AT&T employees — with direction from their superiors — are accused of using unethical sales practices in order to drive up subscription numbers for the DirecTV Now streaming service. DirecTV Now is a paid service that is competitive with Sling TV, YouTube TVand Hulu Live TV. As more cord-cuttersdrop their traditional cable and satellite TV packages, streaming “skinny bundles” have become the new battleground.
The first tactic seems “innocent” enough. AT&T employees would offer to sign-up customers for a free trial of DirecTV Now (which would boost their sales numbers), and then offer to cancel the trial before it automatically renewed. Canceling a trial for a subscriber is against company policy, but employees were reportedly told to carry out the practice anyway by their managers. And as you can imagine, there were plenty of sales associates that simply “forgot” to cancel the trials, leading to customers seeing unexpected charges for $35 on their bills after the trial expired.
“We were told by managers to cancel it to avoid any future headaches but a lot slips through the cracks,” said Abraham Buonya, one of AT&T’s top sales associates in Hawaii before he was fired by the company after an internal audit.
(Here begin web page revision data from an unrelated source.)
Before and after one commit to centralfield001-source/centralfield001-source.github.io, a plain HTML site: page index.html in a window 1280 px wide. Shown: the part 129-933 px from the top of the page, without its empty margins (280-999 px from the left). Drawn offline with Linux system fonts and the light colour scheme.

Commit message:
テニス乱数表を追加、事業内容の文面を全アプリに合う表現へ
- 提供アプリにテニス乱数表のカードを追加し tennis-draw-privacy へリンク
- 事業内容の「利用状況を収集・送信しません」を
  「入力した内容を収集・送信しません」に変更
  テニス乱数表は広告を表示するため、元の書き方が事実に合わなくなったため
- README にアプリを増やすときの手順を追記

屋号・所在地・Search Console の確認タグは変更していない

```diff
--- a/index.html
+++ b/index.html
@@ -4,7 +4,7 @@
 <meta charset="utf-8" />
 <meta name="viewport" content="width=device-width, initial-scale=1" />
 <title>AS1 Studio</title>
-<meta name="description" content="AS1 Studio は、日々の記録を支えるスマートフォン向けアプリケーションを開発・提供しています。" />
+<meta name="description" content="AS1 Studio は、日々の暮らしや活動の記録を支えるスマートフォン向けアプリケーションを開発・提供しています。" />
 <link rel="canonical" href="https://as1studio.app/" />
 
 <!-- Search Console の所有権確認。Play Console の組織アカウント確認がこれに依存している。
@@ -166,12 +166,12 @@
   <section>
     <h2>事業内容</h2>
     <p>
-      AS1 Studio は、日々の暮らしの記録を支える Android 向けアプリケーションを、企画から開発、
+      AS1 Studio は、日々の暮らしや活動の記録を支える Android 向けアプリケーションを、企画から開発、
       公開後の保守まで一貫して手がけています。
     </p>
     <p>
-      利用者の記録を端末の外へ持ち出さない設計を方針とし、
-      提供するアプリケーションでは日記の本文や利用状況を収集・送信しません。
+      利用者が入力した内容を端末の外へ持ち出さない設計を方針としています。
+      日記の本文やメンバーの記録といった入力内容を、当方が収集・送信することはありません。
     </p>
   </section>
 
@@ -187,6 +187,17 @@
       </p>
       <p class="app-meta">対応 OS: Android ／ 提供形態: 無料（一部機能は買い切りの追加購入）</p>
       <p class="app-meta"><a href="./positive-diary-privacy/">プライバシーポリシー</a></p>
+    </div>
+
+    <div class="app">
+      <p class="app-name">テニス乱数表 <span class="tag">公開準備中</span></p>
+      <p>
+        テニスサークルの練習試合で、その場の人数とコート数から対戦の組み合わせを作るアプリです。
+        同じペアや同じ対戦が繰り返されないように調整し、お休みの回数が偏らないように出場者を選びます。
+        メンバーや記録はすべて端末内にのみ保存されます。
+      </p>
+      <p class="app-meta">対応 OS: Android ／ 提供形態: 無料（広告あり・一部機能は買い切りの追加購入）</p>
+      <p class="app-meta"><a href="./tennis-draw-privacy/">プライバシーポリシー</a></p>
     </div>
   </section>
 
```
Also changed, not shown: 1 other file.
However, it doesn’t end there. A more sinister plot involved signing up customers for multiple trials of DirecTV Now. If a customer agreed to sign up for a DirecTV Now trial, a sales associate could use a customer’s credit card to activate up to three trials at once. Here’s how it worked: AT&T stipulates that a single credit card cannot be charged more than $35 during trial period. However, during special promotions when AT&T was offering trials for $10, three sales could be crammed in at once with the help of some fake email address.
“My manager picked up my iPad, which was signed in under me, made a fake email and then activated a Direct TV Now subscription on that email and then said if I can do it, here you go, you can do the next one,” said an anonymous AT&T employee that was also fired.
As if that wasn’t enough, there was one final trick that sales associates had up their sleeves. If a customer came into an AT&T store to purchase a new smartphone, they were told that an additional fee would be required to complete the transaction. This was of course a lie, but sales associates would then say that they could waive the fee if customers signed up for a $10 DirecTV Now trial — which of course was priced below the made-up fee. Needless to say, many customers signed up for the DirecTV Now trial because they thought that they were getting a better “deal”.
“The managers basically encouraged us and informed us of how to manipulate sales,” added Buonya. Even if this was a ploy by managers to inflate sales numbers, it was still against corporate policy. Both the managers and sales associates should have known this, but they claim that they carried out these practices to meet sales goals and compete with other regional stores.
For its part, AT&T issued the following statement, “Last fall, we detected some simultaneous customer orders and cancellations of a free product trial. We determined some employees had violated our policies and based on our findings we took appropriate action.”